Matthew Belloni
August 28, 2022

Self-inflicted wounds are always the most fascinating to analyze, right? I thought of that when a few veteran P.R. people texted me this week asking how Olivia Wilde, an exciting new filmmaker and recently the subject of a fierce bidding war, had suddenly turned the press for her own movie into a snakepit of tabloid headlines and social media bile. 

Google “Don’t Worry Darling” right now. Actually, don’t. It’s depressing. Tons of media attention, sure, and who knows, maybe the noise will generate a huge lookie-loo turnout on Sept. 23. Nonstop headlines—good, bad, whatever—might actually be what it takes to break through these days. But the frenzy has almost nothing to do with the actual movie, or even the very famous pop star Harry Styles’ performance in it, and certainly nothing to do with Wilde as a talented director. And that’s thanks in major part to Wilde’s own comments.

Ask yourself, as I’ve asked myself this week: Is this just sexism?
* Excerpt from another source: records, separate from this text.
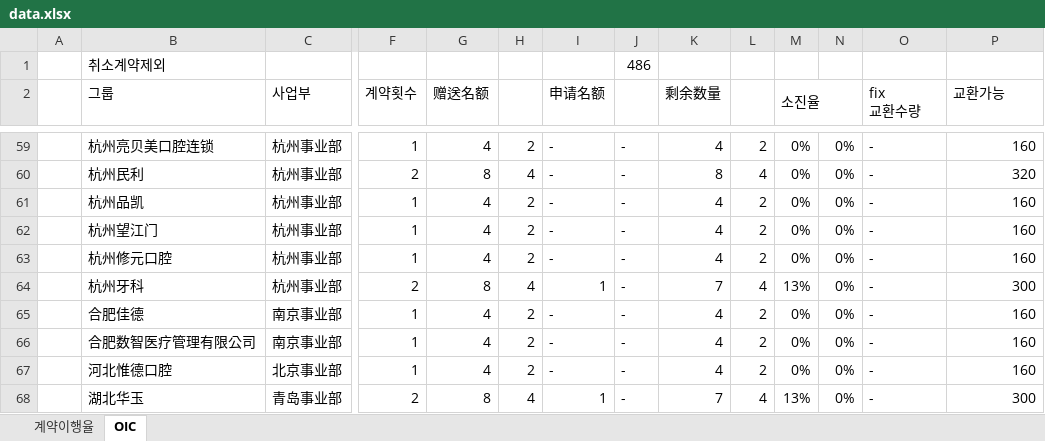
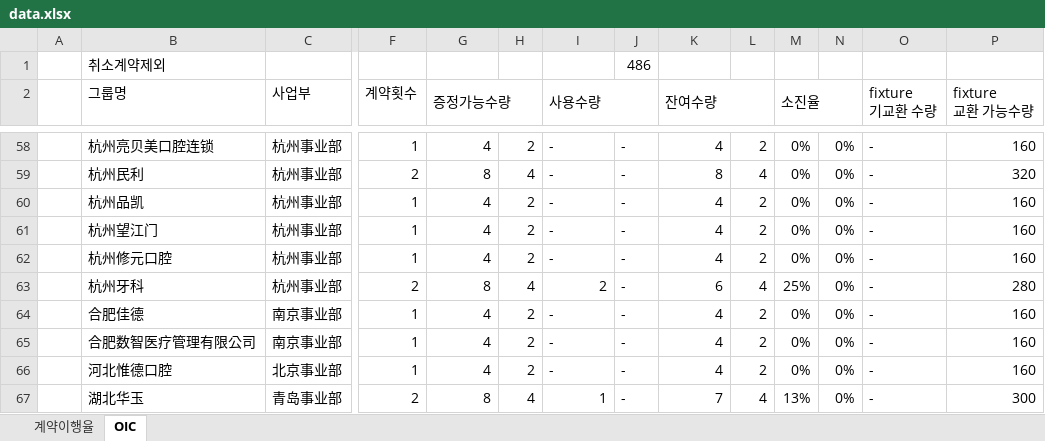
Before and after one commit to cuikeren/NETWORKBOX, an Excel workbook: 새 폴더 (2)/data.xlsx, sheet OIC, drawn as a sheet; only a part is shown, gaps mark what is left out; values as stored, in another font and other column widths than the file's, no cell formats; conditional formats not drawn; addresses are those after the commit; ↵ is a line break in a cell; the diff covers the shown part only; the diff names each change by its address in the sheet, - before the commit and + after, or states it on an @@ line.

```diff
--- a/새 폴더 (2)/data.xlsx (sheet OIC)
+++ b/새 폴더 (2)/data.xlsx (sheet OIC)
-B2: 그룹
+B2: 그룹명
-G2: 赠送名额
+G2: 증정가능수량
+G2:H2 merged
-I2: 申请名额
+I2: 사용수량
+I2:J2 merged
-K2: 剩余数量
+K2: 잔여수량
+K2:L2 merged
-O2: fix ↵ 교환수량
+O2: fixture ↵ 기교환 수량
+O2:O3 merged
-P2: 교환가능
+P2: fixture ↵ 교환 가능수량
+P2:P3 merged
-I63 (사용수량): 1
+I63 (사용수량): 2
-K63 (잔여수량): 7
+K63 (잔여수량): 6
-M63 (소진율): 13%
+M63 (소진율): 25%
-P63 (fixture 교환 가능수량): 300
+P63 (fixture 교환 가능수량): 280
```
Also changed, not shown: 2 removed rows and 61 edited cells elsewhere in this sheet, sheet 계약이행율, cell formats, formulas that keep their value.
Wilde is being attacked online, pitted against other women, criticized for dating the superpopular star of her own movie, and altogether held to a different standard than her male peers, many of whom did all the same things she’s done, right? (Which, ironically, is a theme of her new movie.) Or, gossip aside, is this also a pretty consequential case study in modern media mismanagement, and how quickly a heralded project—and goodwill toward a filmmaker—can go off the rails in the public’s eye, with potentially harmful consequences for the work? Maybe it’s both. 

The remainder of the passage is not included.